June 28, 2016
Hannah Pittard likes to write about the things no one likes talking about. She wrote about the end of youth in The Fates Will Find Their Way; she wrote about suicide and credit card debt in Reunion. In her newest novel, Listen to Me, Pittard examines the way technology can negatively affect relationships.
Listen to Me opens with married couple Maggie and Mark, about to embark on an old-fashioned American road trip to Mark's parents' farm. The trip is an annual event for the couple and their dog Gerome (they've never had kids), but this year the thrill is gone.
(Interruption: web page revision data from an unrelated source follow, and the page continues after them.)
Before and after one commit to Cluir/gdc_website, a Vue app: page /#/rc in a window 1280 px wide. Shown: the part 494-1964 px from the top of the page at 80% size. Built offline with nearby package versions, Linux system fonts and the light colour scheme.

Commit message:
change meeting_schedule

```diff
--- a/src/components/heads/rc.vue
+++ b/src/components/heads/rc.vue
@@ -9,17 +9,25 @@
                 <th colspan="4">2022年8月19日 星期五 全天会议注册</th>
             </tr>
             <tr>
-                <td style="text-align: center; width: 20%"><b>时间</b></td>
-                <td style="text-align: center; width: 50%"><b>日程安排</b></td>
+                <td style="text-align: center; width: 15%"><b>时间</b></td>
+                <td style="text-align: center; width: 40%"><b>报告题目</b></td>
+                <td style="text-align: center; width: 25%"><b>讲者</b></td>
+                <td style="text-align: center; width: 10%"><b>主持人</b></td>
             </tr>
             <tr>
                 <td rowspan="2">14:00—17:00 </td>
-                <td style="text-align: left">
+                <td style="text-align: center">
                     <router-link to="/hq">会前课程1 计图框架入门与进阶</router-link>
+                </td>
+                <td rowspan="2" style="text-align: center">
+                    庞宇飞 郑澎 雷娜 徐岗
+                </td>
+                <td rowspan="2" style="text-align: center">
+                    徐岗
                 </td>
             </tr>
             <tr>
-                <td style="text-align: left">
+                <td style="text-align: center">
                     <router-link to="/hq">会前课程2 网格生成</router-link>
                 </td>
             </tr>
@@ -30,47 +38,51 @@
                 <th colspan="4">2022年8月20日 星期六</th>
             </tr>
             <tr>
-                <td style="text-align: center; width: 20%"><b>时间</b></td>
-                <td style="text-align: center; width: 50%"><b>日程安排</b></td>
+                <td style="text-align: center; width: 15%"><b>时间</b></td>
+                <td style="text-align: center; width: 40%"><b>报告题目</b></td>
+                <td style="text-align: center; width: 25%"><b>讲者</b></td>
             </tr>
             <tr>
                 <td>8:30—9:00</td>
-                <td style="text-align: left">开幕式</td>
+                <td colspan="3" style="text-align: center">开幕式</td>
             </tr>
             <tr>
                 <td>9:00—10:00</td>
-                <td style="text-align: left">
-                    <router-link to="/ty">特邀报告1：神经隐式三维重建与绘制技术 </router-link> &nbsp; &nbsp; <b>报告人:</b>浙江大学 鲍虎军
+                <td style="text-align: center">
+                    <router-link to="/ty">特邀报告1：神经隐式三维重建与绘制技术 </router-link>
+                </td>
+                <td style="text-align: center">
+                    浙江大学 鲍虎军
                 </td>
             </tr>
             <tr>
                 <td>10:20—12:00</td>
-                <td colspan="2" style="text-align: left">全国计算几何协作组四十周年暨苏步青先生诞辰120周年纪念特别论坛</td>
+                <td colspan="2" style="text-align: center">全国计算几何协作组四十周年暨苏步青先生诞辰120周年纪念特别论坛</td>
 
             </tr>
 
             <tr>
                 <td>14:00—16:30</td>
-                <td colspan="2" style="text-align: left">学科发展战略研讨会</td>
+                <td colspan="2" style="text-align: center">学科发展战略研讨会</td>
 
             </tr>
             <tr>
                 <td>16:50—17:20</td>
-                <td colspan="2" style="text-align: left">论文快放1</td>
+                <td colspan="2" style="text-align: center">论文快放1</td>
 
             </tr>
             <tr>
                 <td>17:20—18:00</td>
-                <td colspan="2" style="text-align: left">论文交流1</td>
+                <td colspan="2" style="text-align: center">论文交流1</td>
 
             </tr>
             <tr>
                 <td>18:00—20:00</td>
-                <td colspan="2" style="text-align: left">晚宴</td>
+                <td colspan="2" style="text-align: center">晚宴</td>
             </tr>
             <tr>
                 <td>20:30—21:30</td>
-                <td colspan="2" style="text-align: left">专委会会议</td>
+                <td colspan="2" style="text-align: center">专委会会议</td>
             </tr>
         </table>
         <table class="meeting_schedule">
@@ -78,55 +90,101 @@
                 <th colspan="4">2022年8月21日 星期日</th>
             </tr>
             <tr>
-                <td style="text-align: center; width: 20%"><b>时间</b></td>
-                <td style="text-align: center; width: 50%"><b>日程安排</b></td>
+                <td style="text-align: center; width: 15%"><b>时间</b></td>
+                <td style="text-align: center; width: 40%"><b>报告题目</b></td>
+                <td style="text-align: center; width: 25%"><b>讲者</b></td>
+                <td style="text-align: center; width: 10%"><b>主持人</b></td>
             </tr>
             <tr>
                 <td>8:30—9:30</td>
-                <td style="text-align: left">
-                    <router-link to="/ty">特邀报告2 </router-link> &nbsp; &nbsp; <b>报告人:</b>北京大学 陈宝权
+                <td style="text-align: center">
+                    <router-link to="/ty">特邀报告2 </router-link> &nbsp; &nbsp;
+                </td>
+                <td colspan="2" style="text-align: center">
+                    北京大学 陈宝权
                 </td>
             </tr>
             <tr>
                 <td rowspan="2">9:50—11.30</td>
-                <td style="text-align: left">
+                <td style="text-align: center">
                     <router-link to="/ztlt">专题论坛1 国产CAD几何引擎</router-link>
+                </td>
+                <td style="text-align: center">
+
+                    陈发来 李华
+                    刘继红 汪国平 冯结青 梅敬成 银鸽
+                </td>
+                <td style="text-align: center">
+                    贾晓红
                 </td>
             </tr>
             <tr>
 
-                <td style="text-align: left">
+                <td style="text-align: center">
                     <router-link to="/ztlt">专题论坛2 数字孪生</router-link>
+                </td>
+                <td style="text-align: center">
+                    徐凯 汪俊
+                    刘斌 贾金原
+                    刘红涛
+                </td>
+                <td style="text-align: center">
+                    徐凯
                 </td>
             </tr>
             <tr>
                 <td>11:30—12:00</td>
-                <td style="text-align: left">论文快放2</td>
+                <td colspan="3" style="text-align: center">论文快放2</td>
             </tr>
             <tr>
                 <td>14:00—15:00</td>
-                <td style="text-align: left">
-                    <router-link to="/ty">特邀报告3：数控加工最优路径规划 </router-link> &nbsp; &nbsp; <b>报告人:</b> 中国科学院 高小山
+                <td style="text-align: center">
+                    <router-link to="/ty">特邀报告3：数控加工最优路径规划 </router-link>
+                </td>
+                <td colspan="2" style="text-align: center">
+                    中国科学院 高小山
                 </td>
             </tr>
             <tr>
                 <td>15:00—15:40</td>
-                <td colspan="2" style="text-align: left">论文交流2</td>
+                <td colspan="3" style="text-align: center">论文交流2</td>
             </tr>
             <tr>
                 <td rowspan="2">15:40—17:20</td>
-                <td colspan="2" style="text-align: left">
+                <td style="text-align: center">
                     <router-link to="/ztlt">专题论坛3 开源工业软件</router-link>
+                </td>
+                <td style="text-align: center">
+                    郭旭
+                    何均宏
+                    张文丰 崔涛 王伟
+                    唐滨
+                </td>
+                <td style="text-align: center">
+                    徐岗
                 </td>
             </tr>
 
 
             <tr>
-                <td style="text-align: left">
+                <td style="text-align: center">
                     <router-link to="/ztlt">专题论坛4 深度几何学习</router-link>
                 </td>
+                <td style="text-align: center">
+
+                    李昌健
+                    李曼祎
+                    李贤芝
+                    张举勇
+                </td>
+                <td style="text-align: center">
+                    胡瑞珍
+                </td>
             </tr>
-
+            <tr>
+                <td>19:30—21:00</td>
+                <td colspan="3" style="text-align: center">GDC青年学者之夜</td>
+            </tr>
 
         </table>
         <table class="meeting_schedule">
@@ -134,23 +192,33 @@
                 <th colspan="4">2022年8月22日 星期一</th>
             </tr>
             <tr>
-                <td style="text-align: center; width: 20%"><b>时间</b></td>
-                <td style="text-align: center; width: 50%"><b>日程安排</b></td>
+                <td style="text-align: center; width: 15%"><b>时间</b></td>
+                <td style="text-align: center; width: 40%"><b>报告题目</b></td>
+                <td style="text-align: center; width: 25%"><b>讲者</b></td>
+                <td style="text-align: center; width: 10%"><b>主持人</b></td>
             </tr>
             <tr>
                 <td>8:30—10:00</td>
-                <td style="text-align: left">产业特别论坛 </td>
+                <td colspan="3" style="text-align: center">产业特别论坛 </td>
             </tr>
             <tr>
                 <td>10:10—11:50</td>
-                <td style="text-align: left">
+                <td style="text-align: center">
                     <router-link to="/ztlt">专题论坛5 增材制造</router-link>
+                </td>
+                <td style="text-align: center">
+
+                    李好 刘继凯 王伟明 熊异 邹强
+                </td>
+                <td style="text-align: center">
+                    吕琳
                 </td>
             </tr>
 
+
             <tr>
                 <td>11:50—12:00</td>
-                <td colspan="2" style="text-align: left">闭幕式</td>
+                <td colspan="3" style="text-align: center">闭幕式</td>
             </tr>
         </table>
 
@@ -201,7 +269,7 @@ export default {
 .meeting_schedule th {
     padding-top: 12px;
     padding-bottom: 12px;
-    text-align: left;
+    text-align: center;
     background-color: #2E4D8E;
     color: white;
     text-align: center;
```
Maggie, who was recently mugged at gunpoint, has become paranoid, teetering on irrational. She obsessively seeks out morbid news online. Mark, meanwhile, feels pushed to a breaking point by his wife's behavior — fearing she's become a stranger to him after so many years together. The road trip, where laptop and smartphone use is limited, and the getting-back-to-nature mentality on the farm is his desperate effort to reconnect them.
Something is going to happen on this road trip; the suspense has been building since page one.
But, as the omens pile up — an advancing tornado, power outages, remote locations, strange encounters — readers might start to think Maggie isn't so ridiculous. Something is going to happen on this road trip; the suspense has been building since page one.
Neither character is extremely likable, and their backgrounds stumble into eye-rolling territory. Mark, the handsome professor, and Maggie, the successful veterinarian, might come from different upbringings but they've made a thus-far happy life together. He fell in love with her because of her unabashed gap tooth smile.
Thankfully, their backgrounds aren't essential to the storyline. The focus is on their inner dialogues as they feel themselves drifting apart. Maybe they don't really know each other; maybe they don't really know themselves. Their online vices certainly imply that that's the case.
Pittard writes her characters' vulnerable, inappropriate, selfish, trivial, scary thoughts with cringeworthy honesty. Mark wonders if his wife is actually a "loser." Maggie resolves with herself that sometimes women just need to "take one for the team."
Moments like these ring true for their vulnerability. It can, at times, feel as though you've stumbled onto a diary page you forgot you wrote. No one wants to be a Maggie and no one wants to be a Mark, but it is easy to imagine yourself as either one.
Pittard may write about the things that no one likes talking about, but readers should listen when one of her characters brings it up.